INSPIRE seems to hold out great potential for both the "interfaces" that "brand" company products and service, and ubiquitous broadband animations. The maximum for these applications is apparently about twelve images as a cycle for full screen 640 x 480 graphics using the GIF standard, higher speeds probably being possible with 16 or 32 MB video cards used for gaming. The limit seems to be directly related to image area, so that one might have ten different eight-image cycles only one inch across play as smoothly as one four-image cycle twelve inches across.
I think INSPIRE 3D is a superb resource for multimedia presentations especially, though I am obviously biased. Using MS Front Page 2000 or other web authoring tools, one can create "multimedia" instructional and entertainment projects, as well as Broadband-format web pages. 640 x 480 renders were loaded into ULEAD GIF ANIMATOR 3.0 where they were assembled into a cycle, and saved as a GIF. GIF animations are undistinguishable from GIF single images, and do not animate in "Front Page Express," though they animate in Explorer.
Once one realizes that the majority of web pages are left-aligned for a window size of 640 x 480 pixels with a wide right margin accomodating the 800 pixel screen size, and once one accepts that "tables" are used for anything that isn't accomodated by normal alignment OR SPACING, the "surprise" element may subside for much of the web authoring experience.
Using the "Front Page Express" software included with Windows 98, and Ulead GIF Animator 3.0, this page was created. The Background animation is a GIF, but foreground objects could be animated GIF links as well. How about that? One can have a house dancing in the background, and animated fire hydrant, dog, "for sale" sign, lamp post and mail box -- each with a link to somewhere. At this time, however, it would be easier to have one background image with all of the components and the links as "mapped" link areas or slices of one foreground image. A common "trick" for animators is to use even divisors as cycles, so a twelve frame cycle might have 3, 4, 6 and 12 image cycles embedded in it, as well as stops-and-starts and the smoothest possible transitions.
The GIF animation standard is powerful and lean for a pre-MPEG standard. 256 colors and one transparency assignment. It goes without saying that if there are any non-moving areas, like much of the background GIF used here, they should be removed to a separate background image. This is the same speed/memory-saving technique behind the popular idea of the "sprite." The whole screen can be animated as long as one keeps the total animated area under a 7 image cycle totalling 640 x 480 pixels.
Incidentally, the "jitter" of the head can be increased or reduced by adjusting the x and y "offset" of each GIF image.
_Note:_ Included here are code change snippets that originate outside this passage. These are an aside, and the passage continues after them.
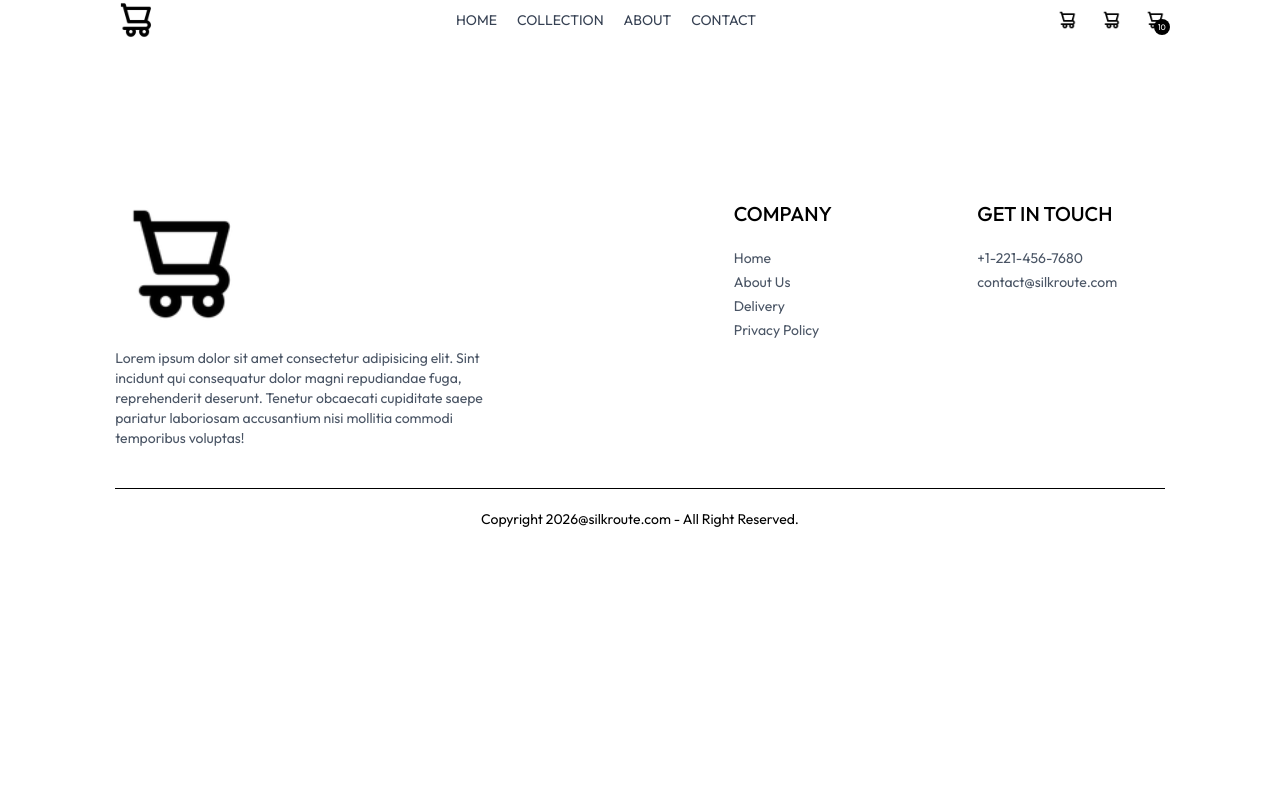
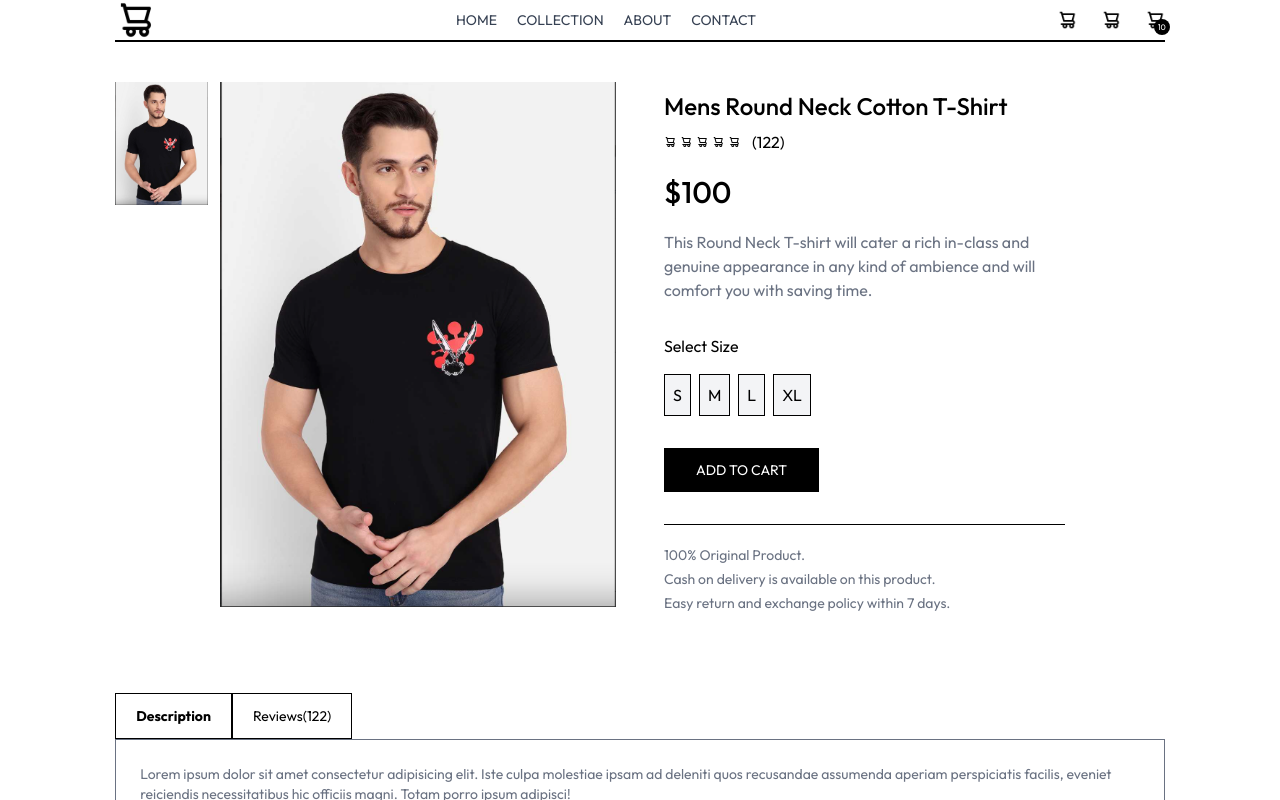
Before and after one commit to tianshen3/ecommerce, a React (Vite) app in the folder frontend/: page /product/aaaa in a window 1280 px wide. Shown: the top 800 px of the page. Built offline with nearby package versions, Linux system fonts and the light colour scheme.

Commit message:
feat: Created Product Component

```diff
--- a/frontend/src/pages/Product.jsx
+++ b/frontend/src/pages/Product.jsx
@@ -1,11 +1,100 @@
-import React from 'react'
+import React, { useContext, useEffect, useState } from 'react'
+import { useParams } from 'react-router-dom'
+import { ShopContext } from '../context/ShopContext.jsx';
+import { assets } from '../assets/assets.js';
+import RelatedProducts from '../components/RelatedProducts.jsx';
 
-const Product = () => {
-  return (
-    <div>
+function Product (){
 
+  const{productId} = useParams();
+  const {products, currency} = useContext(ShopContext);
+  const [productData, setProductData] = useState(false);
+  const [image, setImage] = useState("");
+  const [size, setSize] = useState("");
+
+    const fetchProductData = async() =>{
+
+    products.map((item)=>{
+      if(item._id===productId){
+      setProductData(item);
+      setImage(item.image[0]);
+      return null;
+    }
+    });
+
+  };
+
+  useEffect(()=>{
+    fetchProductData();
+  },[productId, products]);
+
+  return productData ? (
+    <div className="border-t-2 pt-10 transition-opacity ease-in duration-500 opacity-100">
+
+      {/* Product Data */}
+      <div className="flex gap-12 sm:gap-12 flex-col sm:flex-row">
+
+        {/* Product Images */}
+        <div className="flex-1 flex flex-col-reverse gap-3 sm:flex-row ">
+          <div className="flex sm:flex-col overflow-x-auto sm:overflow-y-scroll justify-between sm:justify-normal sm:w-[18.7%] w-full">
+            {
+              productData.image.map((item, index)=>(
+                <img  onClick={()=>setImage(item)} src={item} key={index} className="w-[24%] sm:w-full sm:mb-3 flex-shrink-0 cursor-pointer" alt=""/>
+              ))
+            }
+          </div>
+          <div className="w-full sm:w-[80%] ">
+            <img className="w-full h-auto" src={image} alt=""/>
+          </div>
+        </div>
+
+        {/* Product Information */}
+        <div className="flex-1">
+          <h1 className="font-medium text-2xl mt-2">{productData.name}</h1>
+          <div className="flex items-center gap-1 mt-2">
+            <img src={assets.cart_icon} alt="star-icon" className="w-3 5" />
+            <img src={assets.cart_icon} alt="" className="w-3 5" />
+            <img src={assets.cart_icon} alt="" className="w-3 5" />
+            <img src={assets.cart_icon} alt="" className="w-3 5" />
+            <img src={assets.cart_icon} alt="star-dull icon" className="w-3 5" />
+            <p className="pl-2">(122)</p>
+          </div>
+          <p className="mt-5 text-3xl font-medium">{currency}{productData.price}</p>
+          <p className="mt-5 text-gray-500 md:w-4/5">{productData.description}</p>
+          <div className="flex flex-col gap-4 my-8">
+            <p>Select Size</p>
+            <div className="flex gap-2">
+              {productData.sizes.map((item, index)=>(
+                <button onClick={()=>setSize(item)} className={`border py-2 px-2 bg-gray-100 ${item === size ? "border-orange-500" : ""}` } key={index}>{item}</button>
+              ))}
+            </div>
+          </div>
+          <button className="bg-black text-white px-8 py-3 text-sm active:bg-gray-700">ADD TO CART</button>
+          <hr className="mt-8 sm:w-4/5"/>
+          <div className="text-sm text-gray-500 mt-5 flex flex-col gap-1">
+            <p>100% Original Product.</p>
+            <p>Cash on delivery is available on this product.</p>
+            <p>Easy return and exchange policy within 7 days.</p>
+          </div>
+        </div>
+      </div>
+
+      {/* Description & Review Section */}
+      <div className="mt-20">
+        <div className="flex">
+          <b className="border px-5 py-3 text-sm">Description</b>
+          <p className="border px-5 py-3 text-sm">Reviews(122)</p>
+        </div>
+        <div className="flex flex-col gap-4 border px-6 py-6 text-sm text-gray-500">
+          <p>Lorem ipsum dolor sit amet consectetur adipisicing elit. Iste culpa molestiae ipsam ad deleniti quos recusandae assumenda aperiam perspiciatis facilis, eveniet reiciendis necessitatibus hic officiis magni. Totam porro ipsum adipisci!</p>
+          <p>Lorem ipsum dolor sit amet, consectetur adipisicing elit. Libero, in, rerum delectus numquam debitis earum laboriosam, provident aliquam aspernatur voluptatibus explicabo odit! Excepturi dolore, doloremque facere suscipit alias sapiente sequi.</p>
+        </div>
+      </div>
+
+      {/* Display related products */}
+      <RelatedProducts category={productData.category} subCategory={productData.subCategory}/>
     </div>
-  )
+  ) : <div className = "opacity-0"></div>
 }
 
 export default Product
```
In this way, a dog can run across a page or run-in-place, except that the dog running across the page will probably require 50 GIF's while the cycle might only take 5. That is the 10 year old GIF Animation standard, I do not know if "Flash" or other programs have other ways to move cycles.
And what about "Director" and "Lingo" and "Flash?" Proponents of these Macromedia programs make the valid point that they will be standards for some years to come. They do not begin to tax the video math processors, since they rely heavily on lists of commands to create and store images. The programs are smaller and run much faster. They own the world. We may hope that at some point the "Flash-interpolation" programs being introduced to help hand-drawing artists adapt Flash to photo-realism or transition. www.macromedia.com is very gracious in providing 30 day trial downloads of their products. I would recommend applying oneself diligently to the product if one downloads a demo.
Making multi-animation pages work requires either careful background blending or the use of GIF "transparency" assignment. I have found that INSPIRE 3D ".avi's" with black backgrounds are easily converted to animated GIF's. For other colors, I have found that using Adobe Photo Deluxe's right mouse click "Show Layers" panel, and double clicking on the "Show Layers" layer icon to bring up the "transparency" panel simplifies the making of single color "masked" images for GIF transparency processing. That color is then assigned transparency by the program. This kind of multimedia page has been possible using GIF animations for something like 5 years, but the processing speed to enjoy it is fairly recent.
These transparent animated GIF's are called "sprites," and they may cycle in place or cycle with movement across the screen through a kind of cropping function. They may also dissolve or have other transitions as part of one-time "mouse-over's." Web pages aren't really the subject of this site, but if one becomes involved in authoring web pages, the GIF transparent "sprite" will probably start showing up.